Input data.

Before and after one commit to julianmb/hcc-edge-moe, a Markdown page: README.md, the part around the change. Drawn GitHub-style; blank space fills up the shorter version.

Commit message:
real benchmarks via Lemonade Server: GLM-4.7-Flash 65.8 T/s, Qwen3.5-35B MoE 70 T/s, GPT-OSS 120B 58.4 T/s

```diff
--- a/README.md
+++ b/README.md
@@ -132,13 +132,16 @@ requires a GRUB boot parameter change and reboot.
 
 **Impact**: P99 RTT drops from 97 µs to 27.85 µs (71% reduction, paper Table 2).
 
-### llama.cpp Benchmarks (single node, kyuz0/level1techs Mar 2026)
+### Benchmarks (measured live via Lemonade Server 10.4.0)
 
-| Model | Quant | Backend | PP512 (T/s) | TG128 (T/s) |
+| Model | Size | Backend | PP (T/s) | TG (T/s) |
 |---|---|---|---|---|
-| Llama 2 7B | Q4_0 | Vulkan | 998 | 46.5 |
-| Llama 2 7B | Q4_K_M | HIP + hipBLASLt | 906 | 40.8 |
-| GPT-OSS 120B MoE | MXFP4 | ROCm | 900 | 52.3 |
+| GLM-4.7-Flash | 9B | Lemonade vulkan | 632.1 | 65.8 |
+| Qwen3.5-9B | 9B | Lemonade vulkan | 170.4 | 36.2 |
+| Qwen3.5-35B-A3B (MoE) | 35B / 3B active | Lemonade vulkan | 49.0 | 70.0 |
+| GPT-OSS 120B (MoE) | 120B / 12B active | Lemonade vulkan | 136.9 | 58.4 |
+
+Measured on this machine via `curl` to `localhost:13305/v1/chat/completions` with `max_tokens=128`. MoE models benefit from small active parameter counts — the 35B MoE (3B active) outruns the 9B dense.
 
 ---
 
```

* * *

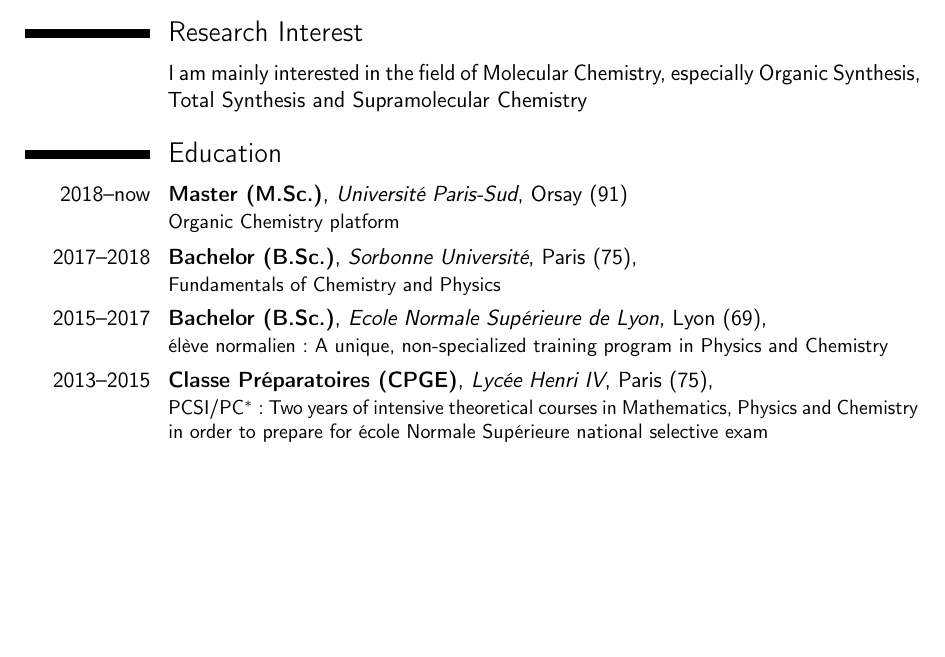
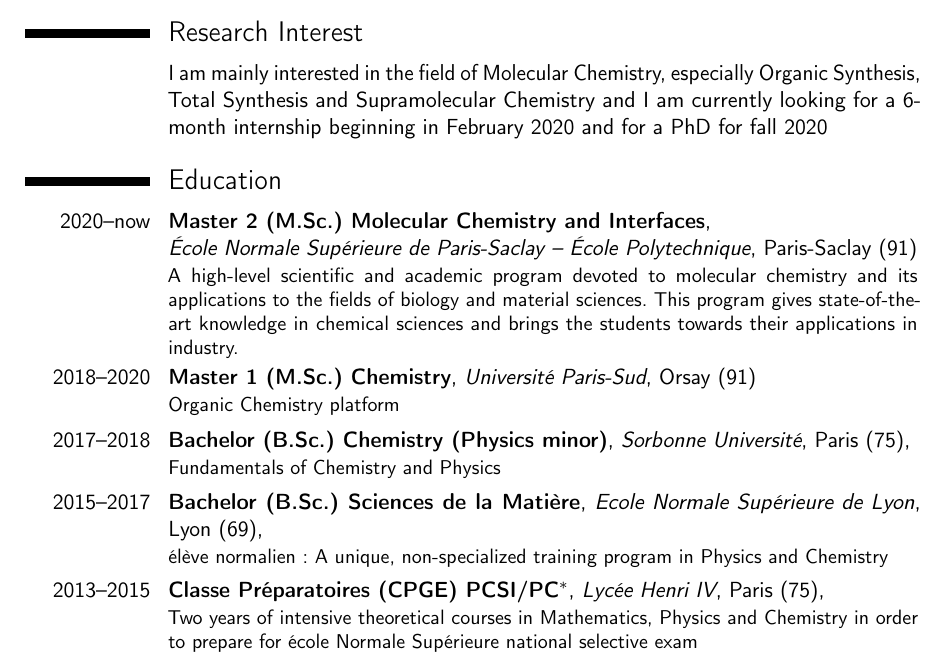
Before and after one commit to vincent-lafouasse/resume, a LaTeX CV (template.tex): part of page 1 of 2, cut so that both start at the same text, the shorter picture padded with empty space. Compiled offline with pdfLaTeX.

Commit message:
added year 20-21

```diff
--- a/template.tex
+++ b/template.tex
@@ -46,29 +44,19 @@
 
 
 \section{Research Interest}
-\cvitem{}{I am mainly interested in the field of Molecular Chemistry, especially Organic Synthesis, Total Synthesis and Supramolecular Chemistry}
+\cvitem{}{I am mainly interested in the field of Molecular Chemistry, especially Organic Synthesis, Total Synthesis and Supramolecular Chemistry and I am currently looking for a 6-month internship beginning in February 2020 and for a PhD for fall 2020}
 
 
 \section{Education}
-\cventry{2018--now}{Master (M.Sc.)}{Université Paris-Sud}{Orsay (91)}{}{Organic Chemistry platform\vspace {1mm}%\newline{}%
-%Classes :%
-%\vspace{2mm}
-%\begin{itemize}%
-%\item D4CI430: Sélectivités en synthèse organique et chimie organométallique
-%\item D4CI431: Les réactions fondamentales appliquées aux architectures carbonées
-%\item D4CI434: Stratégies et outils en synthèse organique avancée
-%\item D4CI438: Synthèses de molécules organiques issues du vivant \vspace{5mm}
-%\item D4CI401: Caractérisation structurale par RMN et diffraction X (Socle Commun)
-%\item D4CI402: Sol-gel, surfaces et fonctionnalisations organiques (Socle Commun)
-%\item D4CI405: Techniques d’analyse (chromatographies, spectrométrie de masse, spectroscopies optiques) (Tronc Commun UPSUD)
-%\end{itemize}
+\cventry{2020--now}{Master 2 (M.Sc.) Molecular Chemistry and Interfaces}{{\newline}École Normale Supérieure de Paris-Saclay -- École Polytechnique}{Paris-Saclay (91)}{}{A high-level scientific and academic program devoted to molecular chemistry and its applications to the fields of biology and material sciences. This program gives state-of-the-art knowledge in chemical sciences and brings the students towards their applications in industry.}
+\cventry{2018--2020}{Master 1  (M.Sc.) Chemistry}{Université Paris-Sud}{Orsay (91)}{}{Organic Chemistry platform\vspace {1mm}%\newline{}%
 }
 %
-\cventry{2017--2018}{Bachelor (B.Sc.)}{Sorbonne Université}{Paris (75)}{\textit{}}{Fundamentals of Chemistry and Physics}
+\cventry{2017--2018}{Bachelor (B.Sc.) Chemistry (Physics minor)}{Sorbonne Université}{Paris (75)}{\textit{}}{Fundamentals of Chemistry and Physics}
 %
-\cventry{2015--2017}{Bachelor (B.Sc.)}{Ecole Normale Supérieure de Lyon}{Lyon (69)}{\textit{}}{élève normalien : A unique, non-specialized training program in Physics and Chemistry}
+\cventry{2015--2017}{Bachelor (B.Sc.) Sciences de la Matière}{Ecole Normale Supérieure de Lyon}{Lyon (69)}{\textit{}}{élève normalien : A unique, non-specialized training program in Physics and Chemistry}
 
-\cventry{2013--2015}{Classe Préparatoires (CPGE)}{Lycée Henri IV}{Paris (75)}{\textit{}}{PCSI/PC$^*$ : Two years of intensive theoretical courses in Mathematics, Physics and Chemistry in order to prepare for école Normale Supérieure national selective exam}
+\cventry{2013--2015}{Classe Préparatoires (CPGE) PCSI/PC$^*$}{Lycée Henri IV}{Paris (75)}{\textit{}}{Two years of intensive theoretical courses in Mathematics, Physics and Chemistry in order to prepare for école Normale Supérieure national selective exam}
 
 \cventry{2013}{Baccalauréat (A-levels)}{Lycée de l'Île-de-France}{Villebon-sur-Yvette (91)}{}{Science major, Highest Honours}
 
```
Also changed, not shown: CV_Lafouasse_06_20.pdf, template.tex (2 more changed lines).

What you need to do.
What is the number of lines in the listing that hold the word "Lycée"? Say only that number.

Answer to this task.
3